This judgment has set the controversial policy up for further legal battles.
Eight asylum-seekers, aid groups and a border officials’ union filed lawsuits to stop the Conservative government from acting on a deportation agreement with Rwanda that is intended to deter migrants from trying to reach the U.K. on risky journeys across the English Channel.
“The court has concluded that it is lawful for the government to make arrangements for relocating asylum-seekers to Rwanda and for their asylum claims to be determined in Rwanda rather than in the United Kingdom.”Clive Lewis
Clive Lewis is one of the two justices who made the ruling.
The judges said the policy did not breach Britain’s obligations under the U.N. Refugee Convention or other international agreements.
However, they added that the government “must decide if there is anything about each person’s particular circumstances” which meant they should not be sent to Rwanda, and had failed to do that for the eight claimants in the case.
The British and Rwandan governments welcomed the ruling.

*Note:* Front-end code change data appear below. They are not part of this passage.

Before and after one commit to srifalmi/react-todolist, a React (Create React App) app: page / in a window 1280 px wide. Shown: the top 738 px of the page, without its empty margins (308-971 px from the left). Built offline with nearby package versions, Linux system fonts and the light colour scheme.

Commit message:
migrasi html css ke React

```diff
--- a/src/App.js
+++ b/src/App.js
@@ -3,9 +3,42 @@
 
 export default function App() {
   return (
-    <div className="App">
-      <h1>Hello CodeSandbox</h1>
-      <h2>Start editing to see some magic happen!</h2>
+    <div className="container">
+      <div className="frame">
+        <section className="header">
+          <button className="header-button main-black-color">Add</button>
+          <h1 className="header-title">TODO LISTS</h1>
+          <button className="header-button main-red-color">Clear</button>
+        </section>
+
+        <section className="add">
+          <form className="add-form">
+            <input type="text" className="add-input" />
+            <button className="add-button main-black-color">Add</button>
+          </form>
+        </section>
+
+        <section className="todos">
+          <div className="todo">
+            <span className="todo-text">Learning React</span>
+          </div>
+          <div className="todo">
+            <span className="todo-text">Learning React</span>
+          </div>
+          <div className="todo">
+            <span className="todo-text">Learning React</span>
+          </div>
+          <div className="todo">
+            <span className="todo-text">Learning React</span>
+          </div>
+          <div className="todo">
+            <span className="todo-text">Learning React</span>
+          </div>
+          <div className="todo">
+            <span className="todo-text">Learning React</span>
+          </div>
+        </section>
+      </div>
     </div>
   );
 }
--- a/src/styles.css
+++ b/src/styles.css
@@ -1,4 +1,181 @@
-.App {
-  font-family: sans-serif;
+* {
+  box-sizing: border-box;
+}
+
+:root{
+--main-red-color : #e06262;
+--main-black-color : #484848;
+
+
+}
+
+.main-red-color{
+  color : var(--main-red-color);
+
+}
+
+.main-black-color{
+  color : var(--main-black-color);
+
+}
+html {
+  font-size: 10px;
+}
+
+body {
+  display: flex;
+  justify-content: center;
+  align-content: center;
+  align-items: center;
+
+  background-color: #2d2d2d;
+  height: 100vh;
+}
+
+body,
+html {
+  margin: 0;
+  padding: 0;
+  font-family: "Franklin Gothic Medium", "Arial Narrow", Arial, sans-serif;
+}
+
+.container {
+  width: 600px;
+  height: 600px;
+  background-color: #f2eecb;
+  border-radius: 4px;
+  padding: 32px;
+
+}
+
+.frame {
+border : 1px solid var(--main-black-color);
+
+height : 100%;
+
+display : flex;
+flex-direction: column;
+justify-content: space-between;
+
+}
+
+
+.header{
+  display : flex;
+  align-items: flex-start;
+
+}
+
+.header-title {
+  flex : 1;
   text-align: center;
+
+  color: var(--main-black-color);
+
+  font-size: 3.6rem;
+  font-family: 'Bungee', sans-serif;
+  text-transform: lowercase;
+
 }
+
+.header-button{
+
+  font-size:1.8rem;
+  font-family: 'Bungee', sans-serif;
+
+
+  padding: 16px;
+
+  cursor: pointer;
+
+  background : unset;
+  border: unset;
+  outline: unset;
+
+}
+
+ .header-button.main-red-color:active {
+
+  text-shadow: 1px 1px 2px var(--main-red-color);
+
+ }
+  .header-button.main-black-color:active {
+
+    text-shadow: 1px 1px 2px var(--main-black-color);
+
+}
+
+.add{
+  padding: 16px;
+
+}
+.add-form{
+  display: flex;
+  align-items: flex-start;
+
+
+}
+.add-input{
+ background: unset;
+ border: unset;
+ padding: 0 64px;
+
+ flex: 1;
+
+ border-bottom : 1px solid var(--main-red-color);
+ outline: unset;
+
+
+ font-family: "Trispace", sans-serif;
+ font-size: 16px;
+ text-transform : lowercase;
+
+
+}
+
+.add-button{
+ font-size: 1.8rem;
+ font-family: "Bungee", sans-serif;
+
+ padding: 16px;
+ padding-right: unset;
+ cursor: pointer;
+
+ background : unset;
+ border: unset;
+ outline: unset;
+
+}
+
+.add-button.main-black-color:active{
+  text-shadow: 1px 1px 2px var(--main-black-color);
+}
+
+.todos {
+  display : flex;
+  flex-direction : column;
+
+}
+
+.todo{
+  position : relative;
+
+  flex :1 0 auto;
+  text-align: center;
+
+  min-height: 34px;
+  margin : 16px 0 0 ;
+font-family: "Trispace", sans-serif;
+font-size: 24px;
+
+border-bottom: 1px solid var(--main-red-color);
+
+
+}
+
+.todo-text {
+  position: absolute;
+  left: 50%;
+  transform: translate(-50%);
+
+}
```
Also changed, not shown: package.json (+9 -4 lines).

“Our groundbreaking migration partnership with Rwanda will provide individuals relocated with support to build new lives there, while disrupting the business model of people-smuggling gangs putting lives at risk through dangerous and illegal small boat crossings.”U.K. Home Secretary Suella Braverman
Rwandan government Spokeswoman, Yolande Makolo, disclosed that the court ruling was “a positive step in our quest to contribute innovative, long-term solutions to the global migration crisis.”

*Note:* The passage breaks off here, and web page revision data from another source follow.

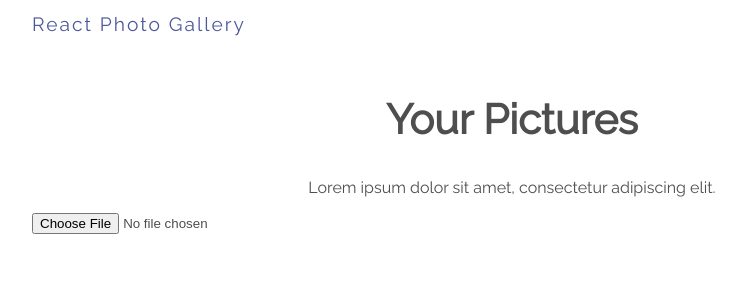
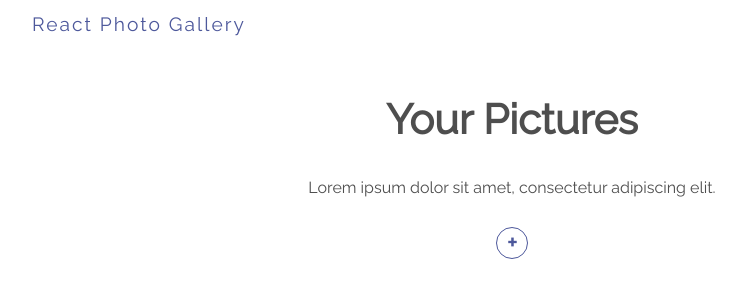
Before and after one commit to michael-garrity/react-photo-gallery, a React (Create React App) app: page / in a window 1280 px wide. Shown: the top 300 px of the page, without its empty margins (128-874 px from the left). Built offline with nearby package versions, Linux system fonts and the light colour scheme; no server answers.

Commit message:
progress bar

```diff
--- /dev/null
+++ b/src/components/ProgressBar.js
@@ -0,0 +1,18 @@
+import React, { useEffect } from 'react';
+import useStorage from '../hooks/useStorage';
+
+const ProgressBar = ({ file, setFile }) => {
+  const { url, progress } = useStorage(file);
+
+  useEffect(() => {
+    if (url) {
+      setFile(null)
+    }
+  }, [url, setFile])
+
+  return (
+    <div className="progress-bar" style={{ width: progress + '%' }}></div>
+  )
+}
+
+export default ProgressBar;
--- a/src/components/UploadForm.js
+++ b/src/components/UploadForm.js
@@ -1,4 +1,5 @@
 import React, { useState } from 'react';
+import ProgressBar from './ProgressBar';
 
 const UploadForm = () => {
   const [file, setFile] = useState(null);
@@ -20,10 +21,14 @@
 
   return (
     <form>
-      <input type="file" onChange={changeHandler} />
+      <label>
+        <input type="file" onChange={changeHandler} />
+        <span>+</span>
+      </label>
       <div className="output">
         {error && <div className="error">{error}</div>}
         {file && <div>{file.name}</div>}
+        {file && <ProgressBar file={file} setFile={setFile} />}
       </div>
     </form>
   )
--- a/src/hooks/useStorage.js
+++ b/src/hooks/useStorage.js
@@ -1,5 +1,5 @@
 import { useState, useEffect } from 'react';
-import { projectStorage } from '../firebase/config';
+import { projectStorage, projectFirestore, timestamp } from '../firebase/config';
 
 const useStorage = (file) => {
   const [progress, setProgress] = useState(0);
@@ -9,6 +9,7 @@
   useEffect(() => {
     // references
     const storageRef = projectStorage.ref(file.name);
+    const collectionRef = projectFirestore.collection('images');
 
     storageRef.put(file).on('state_changed', (snap) => {
       let percentage = (snap.bytesTransferred / snap.totalBytes) * 100;
@@ -17,6 +18,8 @@
       setError(err)
     }, async () => {
       const url = await storageRef.getDownloadURL();
+      const createdAt = timestamp();
+      collectionRef.add({ url, createdAt });
       setUrl(url);
     })
   }, [file])
--- a/src/index.css
+++ b/src/index.css
@@ -30,9 +30,45 @@
 }
 
 /* upload form styles */
-
+form{
+  margin: 30px auto 10px;
+  text-align: center;
+}
+label input{
+  height: 0;
+  width: 0;
+  opacity: 0;
+}
+label{
+  display: block;
+  width: 30px;
+  height: 30px;
+  border: 1px solid var(--primary);
+  border-radius: 50%;
+  margin: 10px auto;
+  line-height: 30px;
+  color: var(--primary);
+  font-weight: bold;
+  font-size: 24px;
+}
+label:hover{
+  background: var(--primary);
+  color: white;
+}
+.output{
+  height: 60px;
+  font-size: 0.8rem;
+}
+.error{
+  color: var(--error);
+}
 
 /* progress bar styles */
+.progress-bar{
+  height: 5px;
+  background: var(--primary);
+  margin-top: 20px;
+}
 
 
 /* image grid styles */
```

Rwandan opposition lawmaker, Frank Habineza, suggested that it was wrong to send migrants to Rwanda, a densely populated nation with limited resources.
Judges Set Date For Another Hearing
The judges have set another hearing in the case for January 16, 2023. Refugee groups said they would consult their lawyers about challenging the ruling.
Head of the Charity Refugee Council, Enver Solomon, opined that the Rwanda plan was “a cruel policy that will cause great human suffering.”
Paul O’Connor of the Public and Commercial Services Union, which represents border workers, called the government’s policy “morally reprehensible.”
Christina Marriott, Director of Policy at the British Red Cross, said “the offshoring of human beings” would “do little to prevent people from risking their lives to reach safety.”
“The government should instead take action to provide safe routes, ensure timely and correct decisions are made once people are in system, and that people are treated with dignity and respect throughout the process.”Christina Marriott
Britain has paid Rwanda more than 120 million pounds ($146 million) under the deal which was struck in April, but no one has yet been sent to the country.